Aim of the task: In this data, count the lines in which "actions" appears and give only that number.

Input material:
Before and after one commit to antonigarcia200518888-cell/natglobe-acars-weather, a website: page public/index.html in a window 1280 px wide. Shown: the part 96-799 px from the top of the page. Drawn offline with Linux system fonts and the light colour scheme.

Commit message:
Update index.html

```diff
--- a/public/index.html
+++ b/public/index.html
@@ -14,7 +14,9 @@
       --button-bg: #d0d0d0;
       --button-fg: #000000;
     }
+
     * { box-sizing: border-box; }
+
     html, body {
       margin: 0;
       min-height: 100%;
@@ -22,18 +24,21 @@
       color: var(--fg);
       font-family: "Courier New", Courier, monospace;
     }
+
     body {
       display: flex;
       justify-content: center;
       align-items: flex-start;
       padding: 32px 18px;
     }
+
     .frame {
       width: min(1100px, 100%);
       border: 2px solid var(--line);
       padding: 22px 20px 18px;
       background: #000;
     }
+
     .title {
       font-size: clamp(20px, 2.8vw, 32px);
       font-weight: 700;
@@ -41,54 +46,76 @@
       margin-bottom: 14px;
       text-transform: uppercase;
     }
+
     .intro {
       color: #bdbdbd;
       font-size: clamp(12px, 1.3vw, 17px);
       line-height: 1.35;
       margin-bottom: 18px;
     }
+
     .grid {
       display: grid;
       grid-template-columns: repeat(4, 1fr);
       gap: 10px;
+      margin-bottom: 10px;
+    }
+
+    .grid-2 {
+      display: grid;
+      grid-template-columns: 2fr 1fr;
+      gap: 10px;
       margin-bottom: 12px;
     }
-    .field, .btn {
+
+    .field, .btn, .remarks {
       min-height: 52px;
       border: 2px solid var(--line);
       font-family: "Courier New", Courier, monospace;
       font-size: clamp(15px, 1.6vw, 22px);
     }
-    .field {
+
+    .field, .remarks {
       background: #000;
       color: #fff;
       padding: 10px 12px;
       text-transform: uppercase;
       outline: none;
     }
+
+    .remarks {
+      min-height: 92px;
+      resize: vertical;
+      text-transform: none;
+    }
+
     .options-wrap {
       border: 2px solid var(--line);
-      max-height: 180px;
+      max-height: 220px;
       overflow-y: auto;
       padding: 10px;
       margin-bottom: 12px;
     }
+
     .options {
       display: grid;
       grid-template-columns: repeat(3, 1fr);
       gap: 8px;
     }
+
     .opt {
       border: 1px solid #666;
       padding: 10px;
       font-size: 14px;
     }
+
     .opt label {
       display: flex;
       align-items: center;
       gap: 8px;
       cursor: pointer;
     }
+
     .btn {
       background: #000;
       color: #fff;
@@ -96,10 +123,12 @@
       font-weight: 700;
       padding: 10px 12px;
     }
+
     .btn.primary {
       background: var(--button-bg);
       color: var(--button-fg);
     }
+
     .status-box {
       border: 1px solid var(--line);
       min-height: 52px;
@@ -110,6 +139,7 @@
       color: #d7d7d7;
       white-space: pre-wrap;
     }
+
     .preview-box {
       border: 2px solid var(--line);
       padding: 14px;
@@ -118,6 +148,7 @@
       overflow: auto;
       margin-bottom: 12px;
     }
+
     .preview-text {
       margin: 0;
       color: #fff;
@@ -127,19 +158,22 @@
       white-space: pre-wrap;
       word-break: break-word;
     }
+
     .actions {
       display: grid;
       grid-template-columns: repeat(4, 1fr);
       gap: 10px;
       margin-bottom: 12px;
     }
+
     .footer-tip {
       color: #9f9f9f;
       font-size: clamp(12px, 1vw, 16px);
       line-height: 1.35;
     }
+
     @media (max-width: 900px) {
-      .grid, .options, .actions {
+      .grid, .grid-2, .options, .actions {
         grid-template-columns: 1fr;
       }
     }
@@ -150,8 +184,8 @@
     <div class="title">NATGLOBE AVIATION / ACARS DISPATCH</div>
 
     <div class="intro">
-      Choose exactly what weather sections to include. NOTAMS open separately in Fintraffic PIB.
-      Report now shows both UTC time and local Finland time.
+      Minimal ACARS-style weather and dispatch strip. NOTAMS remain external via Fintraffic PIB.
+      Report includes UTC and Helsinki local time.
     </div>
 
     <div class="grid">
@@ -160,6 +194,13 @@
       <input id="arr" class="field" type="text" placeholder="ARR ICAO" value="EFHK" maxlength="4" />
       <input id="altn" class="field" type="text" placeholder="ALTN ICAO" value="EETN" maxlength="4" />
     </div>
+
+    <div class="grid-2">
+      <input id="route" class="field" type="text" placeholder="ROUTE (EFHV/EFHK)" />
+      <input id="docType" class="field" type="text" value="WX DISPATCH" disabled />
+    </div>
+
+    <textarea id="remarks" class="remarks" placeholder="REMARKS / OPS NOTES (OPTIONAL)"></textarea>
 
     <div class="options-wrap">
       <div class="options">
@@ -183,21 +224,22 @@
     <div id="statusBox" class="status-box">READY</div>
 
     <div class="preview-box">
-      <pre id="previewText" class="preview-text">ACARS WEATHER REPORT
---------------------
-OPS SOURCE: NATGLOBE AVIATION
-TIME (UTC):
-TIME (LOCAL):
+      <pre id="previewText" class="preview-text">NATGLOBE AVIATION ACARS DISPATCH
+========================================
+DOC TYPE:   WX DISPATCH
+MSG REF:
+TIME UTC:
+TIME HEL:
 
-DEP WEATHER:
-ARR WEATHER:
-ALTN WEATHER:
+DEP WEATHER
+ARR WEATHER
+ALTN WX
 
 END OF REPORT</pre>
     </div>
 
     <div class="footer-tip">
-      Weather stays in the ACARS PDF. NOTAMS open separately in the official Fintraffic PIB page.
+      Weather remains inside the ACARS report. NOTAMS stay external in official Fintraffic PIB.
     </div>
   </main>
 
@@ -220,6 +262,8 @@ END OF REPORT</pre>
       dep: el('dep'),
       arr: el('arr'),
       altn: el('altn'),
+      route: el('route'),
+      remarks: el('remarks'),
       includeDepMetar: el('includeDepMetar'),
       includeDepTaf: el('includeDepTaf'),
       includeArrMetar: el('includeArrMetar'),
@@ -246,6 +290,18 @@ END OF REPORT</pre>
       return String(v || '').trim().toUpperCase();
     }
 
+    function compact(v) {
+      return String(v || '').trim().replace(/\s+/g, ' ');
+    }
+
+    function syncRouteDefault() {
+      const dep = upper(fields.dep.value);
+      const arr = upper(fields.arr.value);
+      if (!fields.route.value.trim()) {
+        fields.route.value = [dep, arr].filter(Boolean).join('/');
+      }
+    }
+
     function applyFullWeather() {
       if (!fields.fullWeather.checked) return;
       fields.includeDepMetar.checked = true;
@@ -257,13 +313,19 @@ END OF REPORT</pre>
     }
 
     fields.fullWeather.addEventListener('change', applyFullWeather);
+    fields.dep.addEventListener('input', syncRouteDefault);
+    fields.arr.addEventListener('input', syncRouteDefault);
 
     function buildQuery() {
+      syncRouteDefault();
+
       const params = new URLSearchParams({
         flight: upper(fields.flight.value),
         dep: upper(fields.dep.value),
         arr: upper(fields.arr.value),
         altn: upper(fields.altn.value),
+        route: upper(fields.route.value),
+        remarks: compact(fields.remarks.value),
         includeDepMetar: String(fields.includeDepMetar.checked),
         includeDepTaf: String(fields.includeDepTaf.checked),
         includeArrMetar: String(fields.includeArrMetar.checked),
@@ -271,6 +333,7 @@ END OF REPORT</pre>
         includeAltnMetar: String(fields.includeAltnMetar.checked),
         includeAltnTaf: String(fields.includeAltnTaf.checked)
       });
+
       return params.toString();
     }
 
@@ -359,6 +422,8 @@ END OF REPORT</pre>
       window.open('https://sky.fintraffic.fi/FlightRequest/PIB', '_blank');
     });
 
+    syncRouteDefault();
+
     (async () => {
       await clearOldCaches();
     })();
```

Expected output: 3